Righty feels good in first start; lefty throws from flat ground
OAKLAND -- Jarrod Parker made his first start in a professional game since Tommy John surgery on Thursday evening, and Sean Doolittle tossed 15 pitches from flat ground on Friday, marking big steps for these rehabbing A's pitchers.
Parker got up to 56 pitches in his rehab start for Class A Advanced Stockton, completing 3 2/3 innings. The right-hander allowed three runs on four hits, including a solo home run, and struck out one while walking none.
"I had a blast," said Parker. "Gave up a homer, hit a guy, I was still smiling, it didn't matter. I could've given up seven. I would've had fun.
"I might not have been very sharp. My delivery was probably quick. But I was healthy enough to catch up and be where I wanted to be. That was one of the big things I got out of it. Have fun. Come out of it feeling good. And compete. All three of those things I did. It's continuing the work after to continue to feel that way."
Parker, who underwent his second Tommy John surgery last spring, hopes to get up to five innings and around 75 pitches in his next start, tentatively scheduled for Tuesday with Stockton in Bakersfield. He's already a clubhouse favorite, having treated the Ports to a postgame spread from Tahoe Joe's.
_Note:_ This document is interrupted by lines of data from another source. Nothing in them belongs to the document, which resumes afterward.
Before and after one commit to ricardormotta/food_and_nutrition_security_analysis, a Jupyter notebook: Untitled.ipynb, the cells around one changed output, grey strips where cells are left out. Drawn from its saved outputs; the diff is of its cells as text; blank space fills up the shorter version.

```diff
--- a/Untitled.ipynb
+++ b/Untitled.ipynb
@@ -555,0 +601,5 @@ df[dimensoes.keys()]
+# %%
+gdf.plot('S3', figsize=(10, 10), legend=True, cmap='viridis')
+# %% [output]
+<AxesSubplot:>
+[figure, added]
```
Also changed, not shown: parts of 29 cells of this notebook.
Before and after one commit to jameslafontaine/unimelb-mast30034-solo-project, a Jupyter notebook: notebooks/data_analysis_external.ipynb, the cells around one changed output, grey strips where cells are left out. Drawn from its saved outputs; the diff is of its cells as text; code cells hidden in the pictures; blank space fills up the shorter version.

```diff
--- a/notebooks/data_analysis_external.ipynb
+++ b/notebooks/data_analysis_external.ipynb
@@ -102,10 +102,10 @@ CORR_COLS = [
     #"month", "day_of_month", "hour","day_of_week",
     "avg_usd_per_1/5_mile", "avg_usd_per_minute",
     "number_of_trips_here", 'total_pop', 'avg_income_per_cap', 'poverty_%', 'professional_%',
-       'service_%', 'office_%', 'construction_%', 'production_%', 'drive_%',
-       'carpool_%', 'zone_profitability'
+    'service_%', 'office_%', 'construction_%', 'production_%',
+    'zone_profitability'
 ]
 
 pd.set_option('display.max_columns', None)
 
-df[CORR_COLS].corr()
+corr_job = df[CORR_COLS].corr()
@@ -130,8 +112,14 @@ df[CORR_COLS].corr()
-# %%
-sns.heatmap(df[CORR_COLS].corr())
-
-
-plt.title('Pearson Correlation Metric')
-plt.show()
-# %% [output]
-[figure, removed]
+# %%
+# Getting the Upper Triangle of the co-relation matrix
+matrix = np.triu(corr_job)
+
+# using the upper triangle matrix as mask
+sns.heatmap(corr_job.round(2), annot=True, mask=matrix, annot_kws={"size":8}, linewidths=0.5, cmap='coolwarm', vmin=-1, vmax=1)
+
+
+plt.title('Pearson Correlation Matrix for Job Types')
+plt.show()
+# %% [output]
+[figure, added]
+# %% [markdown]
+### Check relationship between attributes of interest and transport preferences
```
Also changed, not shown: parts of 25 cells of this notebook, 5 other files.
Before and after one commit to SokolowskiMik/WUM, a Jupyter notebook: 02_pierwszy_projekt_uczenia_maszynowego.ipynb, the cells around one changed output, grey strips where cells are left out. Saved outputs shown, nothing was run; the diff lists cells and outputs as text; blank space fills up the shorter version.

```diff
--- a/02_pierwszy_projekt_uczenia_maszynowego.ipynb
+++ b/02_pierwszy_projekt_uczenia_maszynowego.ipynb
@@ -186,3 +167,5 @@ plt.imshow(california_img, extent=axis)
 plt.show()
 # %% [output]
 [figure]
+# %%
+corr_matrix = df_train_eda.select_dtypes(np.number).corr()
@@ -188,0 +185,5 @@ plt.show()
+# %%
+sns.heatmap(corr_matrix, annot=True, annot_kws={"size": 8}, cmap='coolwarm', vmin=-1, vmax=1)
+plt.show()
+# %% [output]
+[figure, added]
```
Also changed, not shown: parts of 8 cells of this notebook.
"They were excited," said Parker, expected back with the A's in late May or early June. "I think that might've been the best loss of the year so far."
For Doolittle, who threw all of his pitches during his session Friday, "it's the best I've felt, which has been true every time out," he said.
"It's cool and encouraging. I can feel it getting stronger every time I throw, and I've been able to stay in my mechanics all the way out to 120 feet and backspin the ball. It's got good carry and everything right now. So very encouraging day for sure."
Doolittle, who has been rehabbing a shoulder injury since January, has been using this time in a controlled environment to experiment with different grips on his changeup and slider.
"We're trying to use this time to not only get my shoulder better," said Doolittle, "but improve as a pitcher as well."
"That's the kind of guy he is," said A's manager Bob Melvin. "He's always looking to try to get better and try to make his time that he's off useful and think about some things and implement them as we go along, whether it's certain grips on certain pitches he's been fooling around with. For me, it's just more about him feeling good about where he is right now."
Doolittle will throw from flat ground again Sunday, increasing to 20 to 25 pitches. From there, he could potentially advance to the mound, and the A's hope to have their closer back sometime in June.